The "60 Minutes" piece recounted the downfall of Vick, who bankrolled and participated in an interstate dogfighting operation called Bad Newz Kennels on a farm he owned in rural Virginia. Police removed 66 injured dogs and exhumed the bodies of eight more. Vick pleaded guilty to being part of an operation that engaged in a litany of cruel acts upon animals that included beating, shooting, electrocuting and drowning them.
Brown said pointedly, "Horrific things, Michael."
Vick said, "It was wrong, man. I don't know how many times I got to say it. I mean, it was wrong. I feel tremendous hurt [by] what happened. I should have [taken] the initiation to stop it all. And I didn't. And I feel so bad about that now. I didn't step up. I wasn't a leader."
Brown asked if he agreed or disagreed that it showed "a lack of moral character" that he did not stop it.
Vick said, "I agree."
Brown asked Vick why he had been drawn to dogfighting, asking if he had been gripped by an "adrenalin rush" or "sense of competition."
"Regardless of what it was . . . it was wrong," said Vick, who was ordered by a judge to pay close to $1 million toward the rehabilitation and placement of the injured dogs.
Brown asked Vick if he understood why people are outraged by the deeds he committed.
"I understand why," said Vick. "And I will say it again. It sickens me to my stomach. The same feeling I am feeling right now is what people are feeling."
Brown asked what that feeling was.
Vick said, "Disgust. Pure disgust."
Brown asked when did he arrive at that, "When did the light go on?"
"When I was in prison, I was disgusted," said Vick, who has declared bankruptcy. "Because of what I let happen to those animals. I could have put a stop to it. I could have walked away from it. I could have shut the whole operation down."
Brown asked, "What was keeping you going?"
Vick said, "Not being able to tell certain people around me, 'We can't do this anymore. I'm concerned about my career. I'm concerned about my family.' ''
Brown asked how Vick would respond to "the cynics" who would say he is more concerned "that his career was hurt than dogs were hurt."
"Football don't even matter," said Vick, who told Brown that he "deserved to lose" the $135 million contract he had with the Falcons. Vick also professed sorrow for lying to Falcons owner Arthur Blank, who stood by Vick as allegations against him grew.
The "60 Minutes" segment also included comments from former Indianapolis Colts head coach Tony Dungy, who has been appointed by NFL Commissioner Roger Goodell as a "mentor" to Vick; and Wayne Pacelle, the CEO and President of The Humane Society of the United States.
Both were supportive of Vick.
Dungy said, "There's a lot of young men, especially African-American young men, who need a chance . . . who did something wrong, but are looking to bounce back."

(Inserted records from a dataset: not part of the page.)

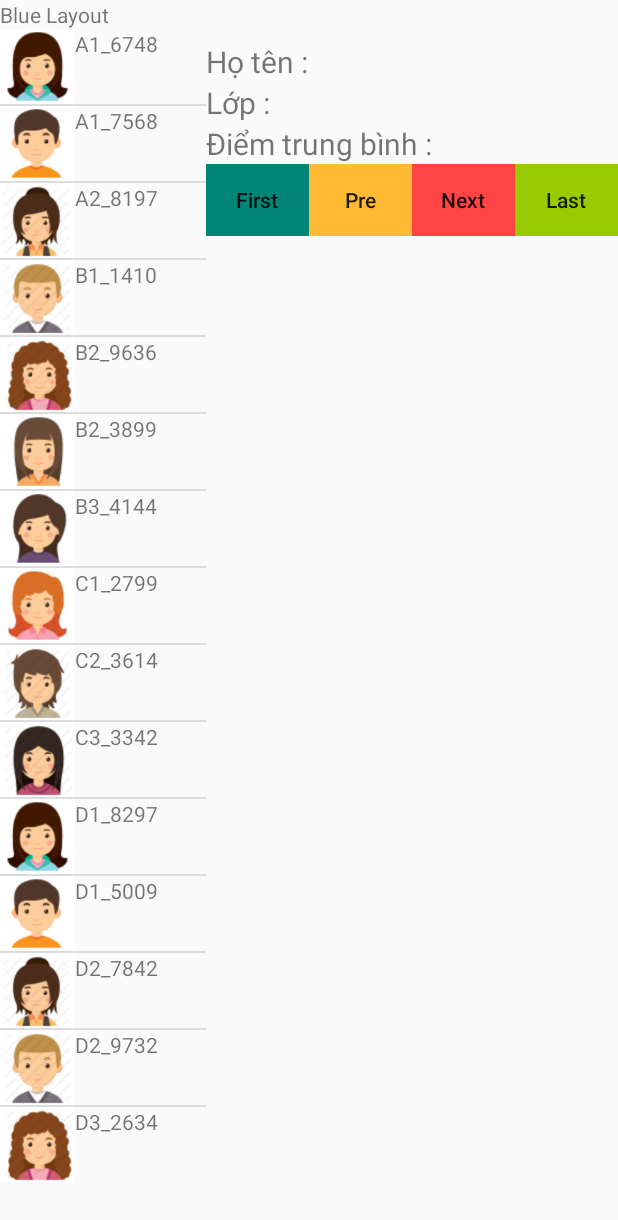
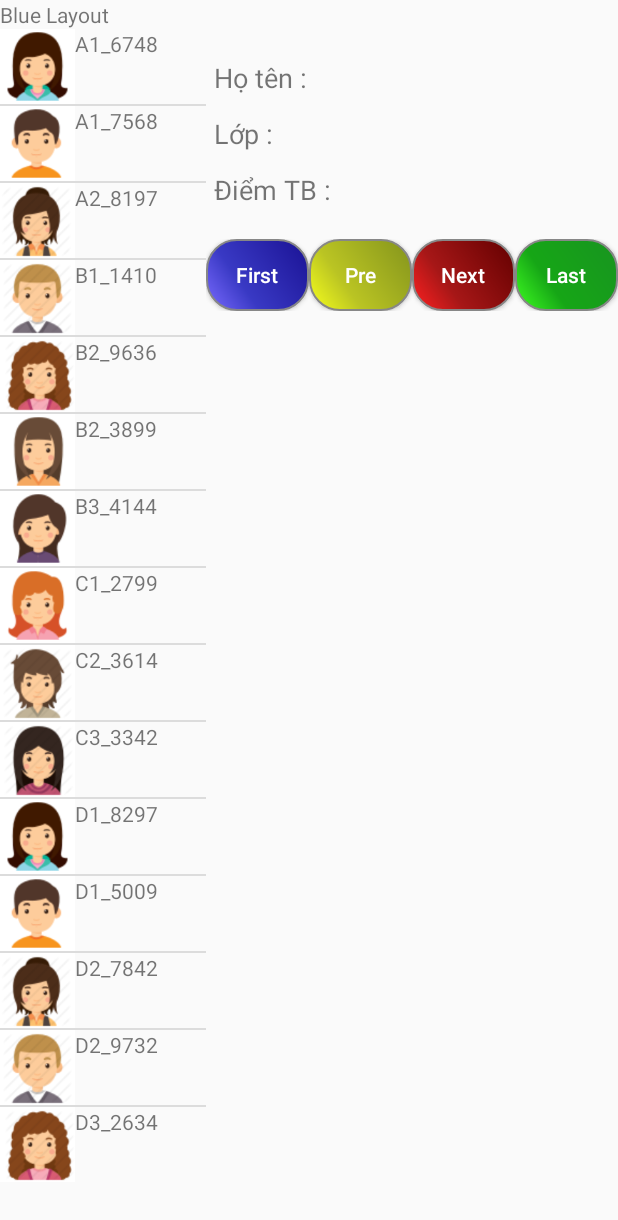
Before and after one commit to nguyenhuynhminhthuan265/BT_Fragment, an Android app: the screen it shows after launch (MainActivity), on a phone screen of 412 x 824 dp. Shown: the top 1220 px of the screen. Run offline under Robolectric (Android 15) with nearby library versions, the phone set to English and light mode, and no system bars.

Commit message:
edit redFragment layout

```diff
--- /dev/null
+++ b/app/src/main/res/drawable/first_button.xml
@@ -0,0 +1,18 @@
+<?xml version="1.0" encoding="utf-8"?>
+<shape xmlns:android="http://schemas.android.com/apk/res/android" android:shape="rectangle" >
+    <corners
+        android:radius="20dp"
+        />
+    <gradient
+        android:angle="45"
+        android:centerX="35%"
+        android:centerColor="#3939C4"
+        android:startColor="#7A6BFF"
+        android:endColor="#1A1294"
+        android:type="linear"
+        />
+    <stroke
+        android:width="1dp"
+        android:color="#878787"
+        />
+</shape>
--- /dev/null
+++ b/app/src/main/res/drawable/last_button.xml
@@ -0,0 +1,18 @@
+<?xml version="1.0" encoding="utf-8"?>
+<shape xmlns:android="http://schemas.android.com/apk/res/android" android:shape="rectangle" >
+    <corners
+        android:radius="20dp"
+        />
+    <gradient
+        android:angle="45"
+        android:centerX="35%"
+        android:centerColor="#16A616"
+        android:startColor="#3FFF21"
+        android:endColor="#189420"
+        android:type="linear"
+        />
+    <stroke
+        android:width="1dp"
+        android:color="#878787"
+        />
+</shape>
--- /dev/null
+++ b/app/src/main/res/drawable/next_button.xml
@@ -0,0 +1,18 @@
+<?xml version="1.0" encoding="utf-8"?>
+<shape xmlns:android="http://schemas.android.com/apk/res/android" android:shape="rectangle" >
+    <corners
+        android:radius="20dp"
+        />
+    <gradient
+        android:angle="45"
+        android:centerX="35%"
+        android:centerColor="#A61717"
+        android:startColor="#FF2121"
+        android:endColor="#630000"
+        android:type="linear"
+        />
+    <stroke
+        android:width="1dp"
+        android:color="#878787"
+        />
+</shape>
--- /dev/null
+++ b/app/src/main/res/drawable/prev_button.xml
@@ -0,0 +1,18 @@
+<?xml version="1.0" encoding="utf-8"?>
+<shape xmlns:android="http://schemas.android.com/apk/res/android" android:shape="rectangle" >
+    <corners
+        android:radius="20dp"
+        />
+    <gradient
+        android:angle="45"
+        android:centerX="35%"
+        android:centerColor="#BAC423"
+        android:startColor="#F7FF1C"
+        android:endColor="#84941C"
+        android:type="linear"
+        />
+    <stroke
+        android:width="1dp"
+        android:color="#878787"
+        />
+</shape>
--- a/app/src/main/res/layout/layout_red.xml
+++ b/app/src/main/res/layout/layout_red.xml
@@ -16,6 +16,8 @@
         />
 
     <TableRow
+        android:layout_marginTop="10dp"
+        android:layout_marginLeft="5dp"
         android:layout_height="wrap_content"
         android:layout_width="match_parent"
 
@@ -25,14 +27,14 @@
             android:layout_width="match_parent"
             android:layout_height="wrap_content"
             android:text="Họ tên :"
-            android:textSize="20dp"
+            android:textSize="18sp"
             />
 
         <TextView
             android:id="@+id/hoten"
             android:layout_width="match_parent"
             android:layout_height="wrap_content"
-
+            android:textSize="20sp"
 
             />
 
@@ -40,6 +42,8 @@
     </TableRow>
 
     <TableRow
+        android:layout_marginTop="10dp"
+        android:layout_marginLeft="5dp"
         android:layout_height="wrap_content"
         android:layout_width="match_parent"
 
@@ -49,19 +53,21 @@
             android:layout_width="match_parent"
             android:layout_height="wrap_content"
             android:text="Lớp :"
-            android:textSize="20dp"
+            android:textSize="18sp"
             />
         <TextView
             android:id="@+id/lop"
             android:layout_width="match_parent"
             android:layout_height="wrap_content"
-
+            android:textSize="20sp"
             />
 
 
 
     </TableRow>
    <TableRow
+       android:layout_marginTop="10dp"
+       android:layout_marginLeft="5dp"
        android:layout_height="wrap_content"
        android:layout_width="match_parent">
 
@@ -69,8 +75,8 @@
            android:id="@+id/txtdiemtb"
            android:layout_width="match_parent"
            android:layout_height="wrap_content"
-           android:text="Điểm trung bình :"
-           android:textSize="20dp"
+           android:text="Điểm TB :"
+           android:textSize="18sp"
            />
 
 
@@ -78,12 +84,13 @@
            android:id="@+id/diemtb"
            android:layout_width="match_parent"
            android:layout_height="wrap_content"
-
+           android:textSize="20sp"
            />
 
    </TableRow>
 
        <TableRow
+           android:layout_marginTop="20dp"
            android:layout_width="wrap_content"
            android:layout_height="wrap_content"
 
@@ -94,9 +101,10 @@
                android:layout_weight="1"
                android:layout_height="wrap_content"
                android:text="First"
+               android:textColor="#ffffff"
                android:textSelectHandleLeft="@android:color/holo_orange_light"
                android:textAllCaps="false"
-               android:background="@color/colorPrimary"
+               android:background="@drawable/first_button"
                />
 
            <Button
@@ -105,9 +113,10 @@
                android:layout_weight="1"
                android:layout_height="wrap_content"
                android:text="Pre"
+               android:textColor="#ffffff"
                android:textSelectHandleLeft="@android:color/holo_orange_light"
                android:textAllCaps="false"
-               android:background="@android:color/holo_orange_light"
+               android:background="@drawable/prev_button"
                />
 
 
@@ -117,9 +126,10 @@
                android:layout_weight="1"
                android:layout_height="wrap_content"
                android:text="Next"
+               android:textColor="#ffffff"
                android:textSelectHandleLeft="@android:color/holo_orange_light"
                android:textAllCaps="false"
-               android:background="@android:color/holo_red_light"
+               android:background="@drawable/next_button"
                />
 
 
@@ -129,9 +139,10 @@
                android:layout_weight="1"
                android:layout_height="wrap_content"
                android:text="Last"
+               android:textColor="#ffffff"
                android:textSelectHandleLeft="@android:color/holo_orange_light"
                android:textAllCaps="false"
-               android:background="@android:color/holo_green_light"
+               android:background="@drawable/last_button"
                />
 
 
```
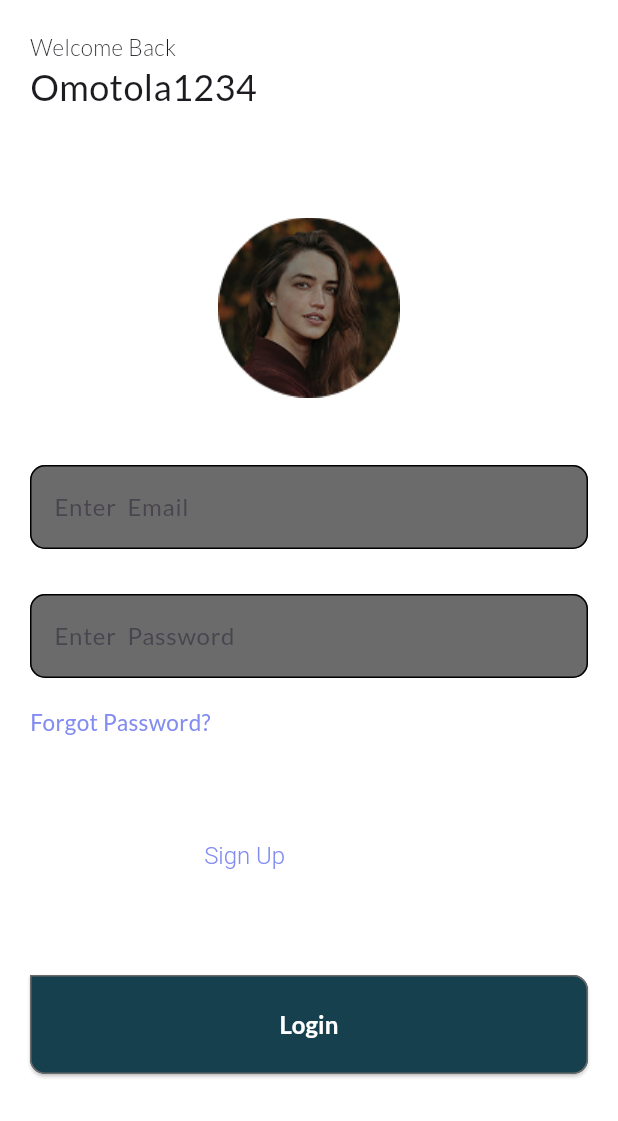
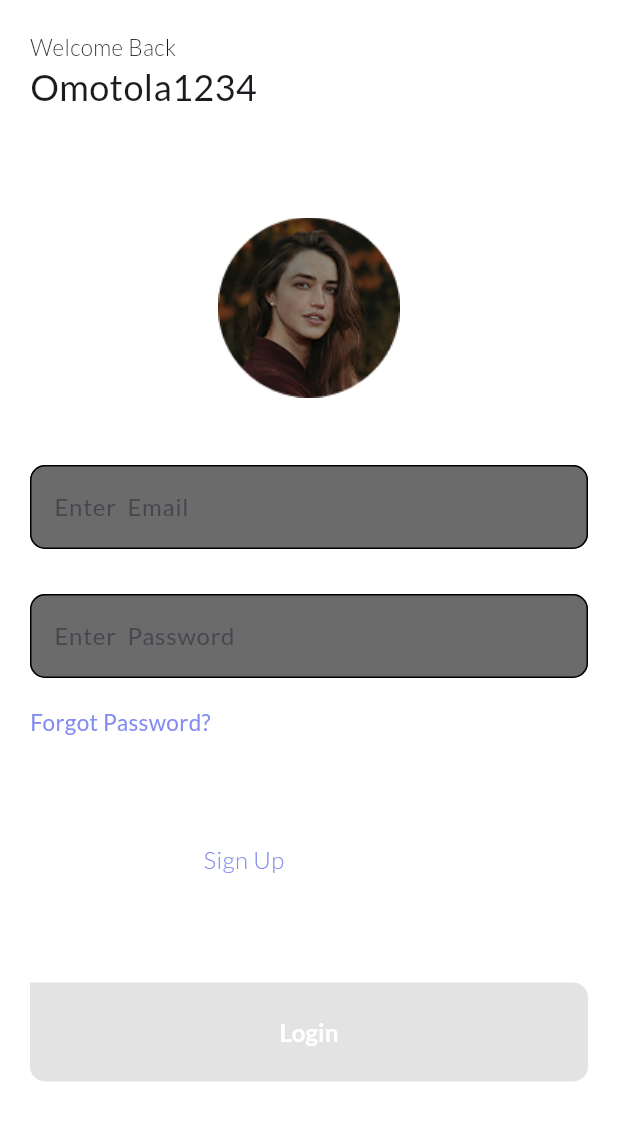
Before and after one commit to kausaratg/airtime-project, a Flutter app: the screen it shows after launch, on a phone screen of 412 x 824 dp. Shown: the top 1121 px of the screen. Run offline on Flutter 3.47's test engine with Material 3 defaults, Android fonts, the phone set to English and light mode, and no system bars; our stand-ins replace google_fonts; statements that could not run were skipped.

Commit message:
improved login_screen

```diff
--- a/lib/constants/airtimecolor.dart
+++ b/lib/constants/airtimecolor.dart
@@ -7,3 +7,4 @@ const Color oYellow = Color.fromRGBO(221, 168, 83, 1);
 const Color lightgrey = Color(0xffA8AAAB);
 const Color apurple = Color(0xff828CF1);
 const Color boxColor = Color(0xffF7F7F7);
+const Color oRed = Color(0xffE41E20);
--- a/lib/screens/login_screen.dart
+++ b/lib/screens/login_screen.dart
@@ -1,10 +1,5 @@
-import 'package:airtimeproject/constants/airtimecolor.dart';
-import 'package:airtimeproject/constants/airtimeimages.dart';
-import 'package:airtimeproject/constants/airtimetexts.dart';
-import 'package:airtimeproject/widget/form_fields.dart';
+
 import 'package:airtimeproject/utils/exports.dart';
-import 'package:airtimeproject/widget/form_fields.dart' as Class;
-import 'package:flutter/material.dart';
 
 class LoginScreen extends StatefulWidget {
   const LoginScreen({super.key});
@@ -15,6 +10,7 @@ class LoginScreen extends StatefulWidget {
 
 class _LoginScreenState extends State<LoginScreen> {
   bool isButtonEnable = false;
+  String error = "";
   TextEditingController emailController = TextEditingController();
   TextEditingController passwordController = TextEditingController();
 
@@ -28,7 +24,8 @@ class _LoginScreenState extends State<LoginScreen> {
   void updateButtonState() {
     setState(() {
       isButtonEnable =
-          emailController.text.isNotEmpty && passwordController.text.isNotEmpty;
+          emailController.text.isNotEmpty &&
+          passwordController.text.length >= 6;
     });
   }
 
@@ -69,75 +66,19 @@ class _LoginScreenState extends State<LoginScreen> {
                 label: passwordplaceholder,
                 validator: (value) {
                   if (value == null || value.length < 6) {
-                    return "Password must be at least 6 characters";
+                    error = "Incorrect Password Please try again   ";
                   }
                   return null;
                 },
                 obscureText: true,
               ),
-              // SizedBox(
-              //   width: double.infinity,
-              //   child: TextFormField(
-              //     controller: passwordController,
-              //     obscureText: isobscure,
-              //     obscuringCharacter: "*",
-              //     decoration: InputDecoration(
-              //       contentPadding: EdgeInsets.symmetric(
-              //         vertical: 24.5,
-              //         horizontal: 15,
-              //       ),
-
-              //       hintText: passwordplaceholder,
-              //       hintStyle: TextStyle(
-              //         fontSize: 13,
-              //         fontWeight: FontWeight.w500,
-              //         color: lightgrey,
-              //       ),
-
-              //       filled: true,
-
-              //       fillColor: boxColor,
-
-              //       enabledBorder: OutlineInputBorder(
-              //         borderSide: BorderSide(color: boxColor, width: 1),
-              //         borderRadius: BorderRadius.circular(10),
-              //       ),
-              //       focusedBorder: OutlineInputBorder(
-              //         borderSide: BorderSide.none,
-              //         borderRadius: BorderRadius.circular(10),
-              //       ),
-              //       suffixIcon: GestureDetector(
-              //         child: Container(
-              //           margin: EdgeInsets.only(right: 15),
-              //           width: 65,
-              //           height: 34,
-              //           decoration: BoxDecoration(
-              //             color: aWhite,
-              //             borderRadius: BorderRadius.circular(40),
-              //           ),
-              //           child: Center(
-              //             child: Text(
-              //               isobscure ? "Show" : "Hide",
-              //               style: TextStyle(
-              //                 fontSize: 14,
-              //                 fontWeight: FontWeight.w500,
-              //                 color: Colors.black,
-              //               ),
-              //             ),
-              //           ),
-              //         ),
-
-              //         onTap: () {
-              //           setState(() {
-              //             isobscure = !isobscure;
-              //           });
-              //         },
-              //       ),
-              //     ),
-              //   ),
-              // ),
               SizedBox(height: 10),
-              Text(
+              Row(
+                mainAxisAlignment: MainAxisAlignment.spaceBetween,
+                children: [
+                  GestureDetector(
+                    onTap: () {},
+                    child: Text(
                       forgottext,
                       style: TextStyle(
                         fontSize: 15,
@@ -145,6 +86,13 @@ class _LoginScreenState extends State<LoginScreen> {
                         color: apurple,
                       ),
                     ),
+                  ),
+                  if(error.isNotEmpty)
+                    Text(error, style: TextStyle(fontSize: 12, fontWeight: FontWeight.w400, color: oRed),)
+
+                ],
+              ),
+
               SizedBox(height: 70),
               RichText(
                 text: TextSpan(
@@ -156,46 +104,28 @@ class _LoginScreenState extends State<LoginScreen> {
                         fontWeight: FontWeight.w300,
                       ),
                     ),
-                    TextSpan(
-                      text: signup,
+                    WidgetSpan(
+                      child: InkWell(
+                        onTap: () {},
+                        child: Text(
+                          signup,
                           style: TextStyle(
                             fontSize: 16,
                             fontWeight: FontWeight.w300,
                             color: apurple,
                           ),
                         ),
+                      ),
+                    ),
                   ],
                 ),
               ),
               SizedBox(height: 70),
-              SharedButton.buildButton(label: login, onPressed: () {}),
-
-              // SizedBox(
-              //   width: double.infinity,
-              //   height: 66,
-              //   child: ElevatedButton(
-              //     onPressed: () {},
-              //     style: ElevatedButton.styleFrom(
-              //       backgroundColor: isButtonEnable ? aBlue : aGrey,
-              //       shape: RoundedRectangleBorder(
-              //         side: BorderSide(width: 1, color: aGrey),
-              //         borderRadius: BorderRadius.only(
-              //           topRight: Radius.circular(10),
-              //           bottomLeft: Radius.circular(10),
-              //           bottomRight: Radius.circular(10),
-              //         ),
-              //       ),
-              //     ),
-              //     child: Text(
-              //       login,
-              //       style: TextStyle(
-              //         fontSize: 16,
-              //         fontWeight: FontWeight.w600,
-              //         color: aWhite,
-              //       ),
-              //     ),
-              //   ),
-              // ),
+              SharedButton.buildButton(
+                label: login,
+                onPressed: () {},
+                isButtonEnabled: isButtonEnable,
+              ),
             ],
           ),
         ),
--- a/lib/utils/exports.dart
+++ b/lib/utils/exports.dart
@@ -5,3 +5,5 @@ export 'package:airtimeproject/screens/onboarding_screen.dart';
 export 'package:airtimeproject/widget/form_fields.dart';
 export 'package:airtimeproject/constants/airtimecolor.dart';
 export 'package:airtimeproject/widget/app_button.dart';
+export 'package:airtimeproject/constants/airtimeimages.dart';
+export 'package:airtimeproject/constants/airtimetexts.dart';
--- a/lib/widget/app_button.dart
+++ b/lib/widget/app_button.dart
@@ -4,7 +4,7 @@ class SharedButton {
   static Widget buildButton({
     required VoidCallback onPressed,
     required String label,
-    bool isButtonEnabled = true,
+    bool isButtonEnabled = false,
     double height = 66,
     double width = double.infinity,
     Color? backgroundColor,
@@ -16,9 +16,10 @@ class SharedButton {
       child: ElevatedButton(
         onPressed: isButtonEnabled ? onPressed : null,
         style: ElevatedButton.styleFrom(
+
           backgroundColor: isButtonEnabled ? (backgroundColor ?? aBlue) : aGrey,
           shape: RoundedRectangleBorder(
-            side: BorderSide(width: 1, color: aGrey),
+            // side: BorderSide(width: 1, color: aGrey),
             borderRadius: const BorderRadius.only(
               topRight: Radius.circular(10),
               bottomLeft: Radius.circular(10),
```
Lines whose indentation alone changed are shown as unchanged.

Pacelle said he hopes that Vick can become an "anti-dogfighting ambassador," especially among young people.
"Michael is somebody who needs to continue to demonstrate a commitment to this issue," said Pacelle. "That we were not interested if this was going to be a flash-in-the-pan involvement. And if Mike disappoints us, the public is going to see that."
Brown asked if he would remain committed.
Vick said he would let his actions speak louder than his words and that he would be "a living example of what not to do."